> _TRY IT_
Determine which lines of the records include the word "Colombia", and copy them.
---+---
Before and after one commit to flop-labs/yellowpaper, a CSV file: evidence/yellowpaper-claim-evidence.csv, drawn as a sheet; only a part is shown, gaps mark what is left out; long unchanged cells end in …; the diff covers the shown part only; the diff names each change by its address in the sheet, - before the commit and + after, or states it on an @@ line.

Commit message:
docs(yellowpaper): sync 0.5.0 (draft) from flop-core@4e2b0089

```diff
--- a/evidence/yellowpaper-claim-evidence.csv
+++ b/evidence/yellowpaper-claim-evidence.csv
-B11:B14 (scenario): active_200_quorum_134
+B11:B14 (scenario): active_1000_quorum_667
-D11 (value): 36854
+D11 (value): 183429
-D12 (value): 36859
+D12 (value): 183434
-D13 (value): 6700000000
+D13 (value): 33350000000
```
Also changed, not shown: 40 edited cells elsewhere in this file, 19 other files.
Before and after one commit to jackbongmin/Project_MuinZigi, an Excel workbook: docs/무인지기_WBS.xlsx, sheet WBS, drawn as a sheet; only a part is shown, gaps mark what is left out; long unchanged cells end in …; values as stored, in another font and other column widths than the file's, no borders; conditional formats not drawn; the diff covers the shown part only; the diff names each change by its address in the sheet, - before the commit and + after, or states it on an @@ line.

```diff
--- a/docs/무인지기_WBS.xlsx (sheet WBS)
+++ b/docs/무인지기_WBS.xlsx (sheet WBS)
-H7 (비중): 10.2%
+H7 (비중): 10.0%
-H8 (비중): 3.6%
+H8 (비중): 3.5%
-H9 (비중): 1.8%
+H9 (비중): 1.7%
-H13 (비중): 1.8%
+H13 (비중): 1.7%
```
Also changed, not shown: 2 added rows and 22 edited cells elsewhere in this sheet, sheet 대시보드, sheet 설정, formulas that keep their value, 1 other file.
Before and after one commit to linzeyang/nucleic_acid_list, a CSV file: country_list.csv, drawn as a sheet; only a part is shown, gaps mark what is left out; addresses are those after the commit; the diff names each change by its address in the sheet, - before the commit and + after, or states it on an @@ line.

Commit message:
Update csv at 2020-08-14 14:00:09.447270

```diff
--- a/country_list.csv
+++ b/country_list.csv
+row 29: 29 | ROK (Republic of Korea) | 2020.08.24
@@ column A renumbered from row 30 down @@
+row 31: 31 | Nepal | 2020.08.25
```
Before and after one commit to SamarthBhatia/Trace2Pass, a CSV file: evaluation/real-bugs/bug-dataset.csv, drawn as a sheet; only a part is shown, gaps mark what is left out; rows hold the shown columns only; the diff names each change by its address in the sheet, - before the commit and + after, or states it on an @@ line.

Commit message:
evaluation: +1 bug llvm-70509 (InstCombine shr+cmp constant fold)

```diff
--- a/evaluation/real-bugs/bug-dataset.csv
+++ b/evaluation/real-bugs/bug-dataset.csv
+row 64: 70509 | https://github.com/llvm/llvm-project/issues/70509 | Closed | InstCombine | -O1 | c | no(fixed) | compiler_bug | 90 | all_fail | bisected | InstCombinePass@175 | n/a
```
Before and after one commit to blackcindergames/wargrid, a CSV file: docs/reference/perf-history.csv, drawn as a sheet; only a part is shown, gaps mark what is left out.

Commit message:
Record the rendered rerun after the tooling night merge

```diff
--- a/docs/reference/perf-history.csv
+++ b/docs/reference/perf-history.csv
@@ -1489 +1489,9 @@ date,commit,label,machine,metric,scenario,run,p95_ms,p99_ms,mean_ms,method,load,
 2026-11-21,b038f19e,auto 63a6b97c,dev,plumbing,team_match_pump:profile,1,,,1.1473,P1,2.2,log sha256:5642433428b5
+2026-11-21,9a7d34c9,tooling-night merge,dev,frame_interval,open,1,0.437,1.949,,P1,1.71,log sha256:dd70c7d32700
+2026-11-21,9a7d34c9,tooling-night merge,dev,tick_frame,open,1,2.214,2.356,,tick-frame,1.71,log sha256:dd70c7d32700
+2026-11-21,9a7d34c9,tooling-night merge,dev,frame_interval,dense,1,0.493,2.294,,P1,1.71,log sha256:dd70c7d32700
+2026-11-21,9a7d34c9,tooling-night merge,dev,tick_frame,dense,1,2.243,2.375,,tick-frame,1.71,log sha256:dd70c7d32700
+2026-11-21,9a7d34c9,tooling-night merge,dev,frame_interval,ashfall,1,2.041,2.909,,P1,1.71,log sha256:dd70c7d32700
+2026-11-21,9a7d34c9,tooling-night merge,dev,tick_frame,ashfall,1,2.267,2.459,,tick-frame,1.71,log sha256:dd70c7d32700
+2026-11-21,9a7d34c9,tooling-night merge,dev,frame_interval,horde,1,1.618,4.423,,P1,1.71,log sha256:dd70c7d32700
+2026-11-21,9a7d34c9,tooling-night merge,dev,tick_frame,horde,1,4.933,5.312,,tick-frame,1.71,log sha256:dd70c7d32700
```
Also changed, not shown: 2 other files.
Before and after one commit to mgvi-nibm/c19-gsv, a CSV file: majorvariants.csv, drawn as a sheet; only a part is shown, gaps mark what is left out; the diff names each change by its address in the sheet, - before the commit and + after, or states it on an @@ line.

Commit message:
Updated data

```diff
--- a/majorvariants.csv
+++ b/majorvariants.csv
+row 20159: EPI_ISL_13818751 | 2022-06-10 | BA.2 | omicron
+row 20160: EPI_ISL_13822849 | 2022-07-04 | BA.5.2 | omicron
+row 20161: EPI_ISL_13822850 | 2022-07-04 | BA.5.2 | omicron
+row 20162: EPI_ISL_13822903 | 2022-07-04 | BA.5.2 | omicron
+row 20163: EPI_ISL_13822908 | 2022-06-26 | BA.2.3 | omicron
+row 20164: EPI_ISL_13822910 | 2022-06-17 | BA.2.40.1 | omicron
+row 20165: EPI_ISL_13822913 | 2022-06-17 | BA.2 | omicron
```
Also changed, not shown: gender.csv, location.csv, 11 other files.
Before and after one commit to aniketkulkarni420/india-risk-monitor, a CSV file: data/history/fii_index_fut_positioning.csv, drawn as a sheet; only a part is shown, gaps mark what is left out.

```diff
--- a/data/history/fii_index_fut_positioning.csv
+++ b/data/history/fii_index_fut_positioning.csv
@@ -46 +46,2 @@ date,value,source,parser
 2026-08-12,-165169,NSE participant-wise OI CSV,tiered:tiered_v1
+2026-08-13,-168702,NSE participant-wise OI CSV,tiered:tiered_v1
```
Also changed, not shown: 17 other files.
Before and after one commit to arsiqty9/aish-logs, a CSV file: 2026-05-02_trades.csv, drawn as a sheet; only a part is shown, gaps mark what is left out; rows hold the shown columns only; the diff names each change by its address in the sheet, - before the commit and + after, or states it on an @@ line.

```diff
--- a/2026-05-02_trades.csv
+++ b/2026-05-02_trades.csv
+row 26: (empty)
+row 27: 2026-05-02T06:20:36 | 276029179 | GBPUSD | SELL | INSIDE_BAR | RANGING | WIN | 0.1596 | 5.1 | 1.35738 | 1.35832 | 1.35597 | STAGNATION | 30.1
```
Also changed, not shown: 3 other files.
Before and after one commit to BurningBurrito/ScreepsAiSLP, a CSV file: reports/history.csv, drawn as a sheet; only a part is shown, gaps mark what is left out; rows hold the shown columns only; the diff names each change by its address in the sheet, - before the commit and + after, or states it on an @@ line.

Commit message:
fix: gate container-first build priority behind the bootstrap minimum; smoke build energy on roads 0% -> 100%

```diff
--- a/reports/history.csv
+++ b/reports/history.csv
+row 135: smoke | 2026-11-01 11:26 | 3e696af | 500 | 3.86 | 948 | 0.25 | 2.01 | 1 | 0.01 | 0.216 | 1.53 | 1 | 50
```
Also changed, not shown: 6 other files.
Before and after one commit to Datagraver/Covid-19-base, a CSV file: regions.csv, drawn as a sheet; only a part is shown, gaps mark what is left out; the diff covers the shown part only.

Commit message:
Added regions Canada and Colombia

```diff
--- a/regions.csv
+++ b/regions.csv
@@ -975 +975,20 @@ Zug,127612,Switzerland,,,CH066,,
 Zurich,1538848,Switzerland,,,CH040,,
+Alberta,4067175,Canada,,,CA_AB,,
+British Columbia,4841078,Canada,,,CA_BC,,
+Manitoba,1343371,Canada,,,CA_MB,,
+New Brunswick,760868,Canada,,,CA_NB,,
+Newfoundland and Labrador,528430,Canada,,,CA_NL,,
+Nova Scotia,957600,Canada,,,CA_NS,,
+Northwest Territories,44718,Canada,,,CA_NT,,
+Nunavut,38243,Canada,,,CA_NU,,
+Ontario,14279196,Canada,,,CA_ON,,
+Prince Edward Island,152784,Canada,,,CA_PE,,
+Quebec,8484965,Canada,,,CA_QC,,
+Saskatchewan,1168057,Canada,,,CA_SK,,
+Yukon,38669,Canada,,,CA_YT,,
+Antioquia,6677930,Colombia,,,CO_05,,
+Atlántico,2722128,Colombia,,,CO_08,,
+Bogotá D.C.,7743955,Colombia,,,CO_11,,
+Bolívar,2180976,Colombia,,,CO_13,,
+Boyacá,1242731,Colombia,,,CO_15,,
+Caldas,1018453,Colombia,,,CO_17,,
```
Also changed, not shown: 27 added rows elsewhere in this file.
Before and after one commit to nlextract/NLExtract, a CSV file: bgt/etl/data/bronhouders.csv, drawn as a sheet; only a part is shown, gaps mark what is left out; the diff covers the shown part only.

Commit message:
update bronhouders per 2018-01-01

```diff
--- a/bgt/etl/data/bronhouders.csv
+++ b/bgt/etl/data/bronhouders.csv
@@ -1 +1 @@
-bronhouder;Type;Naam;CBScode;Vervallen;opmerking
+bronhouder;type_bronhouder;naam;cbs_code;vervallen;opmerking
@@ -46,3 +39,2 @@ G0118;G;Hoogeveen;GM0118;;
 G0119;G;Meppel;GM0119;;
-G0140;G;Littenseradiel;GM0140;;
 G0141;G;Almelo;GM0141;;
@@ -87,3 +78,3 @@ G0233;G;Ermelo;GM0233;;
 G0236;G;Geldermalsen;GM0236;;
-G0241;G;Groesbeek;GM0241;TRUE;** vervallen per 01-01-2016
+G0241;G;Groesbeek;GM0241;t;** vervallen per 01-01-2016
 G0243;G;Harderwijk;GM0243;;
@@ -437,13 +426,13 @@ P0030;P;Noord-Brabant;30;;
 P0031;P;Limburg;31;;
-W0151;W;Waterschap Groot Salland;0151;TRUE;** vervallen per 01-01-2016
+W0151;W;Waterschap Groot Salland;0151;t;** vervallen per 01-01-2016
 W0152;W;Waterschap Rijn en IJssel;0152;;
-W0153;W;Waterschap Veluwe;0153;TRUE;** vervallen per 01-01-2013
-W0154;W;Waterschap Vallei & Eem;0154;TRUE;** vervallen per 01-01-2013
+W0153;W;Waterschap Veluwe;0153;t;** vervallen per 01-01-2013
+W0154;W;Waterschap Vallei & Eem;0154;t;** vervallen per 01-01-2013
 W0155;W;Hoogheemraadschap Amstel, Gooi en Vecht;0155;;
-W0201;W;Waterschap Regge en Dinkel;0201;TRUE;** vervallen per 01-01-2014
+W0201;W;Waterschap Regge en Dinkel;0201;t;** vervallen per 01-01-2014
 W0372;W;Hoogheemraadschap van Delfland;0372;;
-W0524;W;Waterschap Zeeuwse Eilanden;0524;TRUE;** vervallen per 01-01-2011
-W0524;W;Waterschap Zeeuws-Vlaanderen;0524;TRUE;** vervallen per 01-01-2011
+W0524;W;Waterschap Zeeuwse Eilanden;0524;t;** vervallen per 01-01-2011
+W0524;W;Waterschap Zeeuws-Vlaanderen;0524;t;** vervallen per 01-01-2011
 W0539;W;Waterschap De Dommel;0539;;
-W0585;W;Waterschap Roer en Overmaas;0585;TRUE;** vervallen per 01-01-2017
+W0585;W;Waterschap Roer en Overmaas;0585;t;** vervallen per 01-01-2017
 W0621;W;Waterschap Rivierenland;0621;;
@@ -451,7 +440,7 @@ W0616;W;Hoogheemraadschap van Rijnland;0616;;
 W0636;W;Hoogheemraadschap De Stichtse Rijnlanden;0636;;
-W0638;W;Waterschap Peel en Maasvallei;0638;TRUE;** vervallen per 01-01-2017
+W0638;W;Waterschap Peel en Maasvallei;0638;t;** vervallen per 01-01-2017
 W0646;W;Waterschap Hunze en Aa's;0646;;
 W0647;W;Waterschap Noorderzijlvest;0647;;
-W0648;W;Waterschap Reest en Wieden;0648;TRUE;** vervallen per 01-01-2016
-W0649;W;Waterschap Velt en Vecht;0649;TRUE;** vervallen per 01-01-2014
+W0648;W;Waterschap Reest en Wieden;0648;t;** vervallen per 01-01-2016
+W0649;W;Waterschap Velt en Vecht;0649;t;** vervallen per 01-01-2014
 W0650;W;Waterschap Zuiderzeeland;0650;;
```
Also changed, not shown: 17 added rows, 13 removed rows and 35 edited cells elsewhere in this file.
---+---
> _SOLUTION FOR THIS TASK_
Added regions Canada and Colombia
+Antioquia,6677930,Colombia,,,CO_05,,
+Atlántico,2722128,Colombia,,,CO_08,,
+Bogotá D.C.,7743955,Colombia,,,CO_11,,
+Bolívar,2180976,Colombia,,,CO_13,,
+Boyacá,1242731,Colombia,,,CO_15,,
+Caldas,1018453,Colombia,,,CO_17,,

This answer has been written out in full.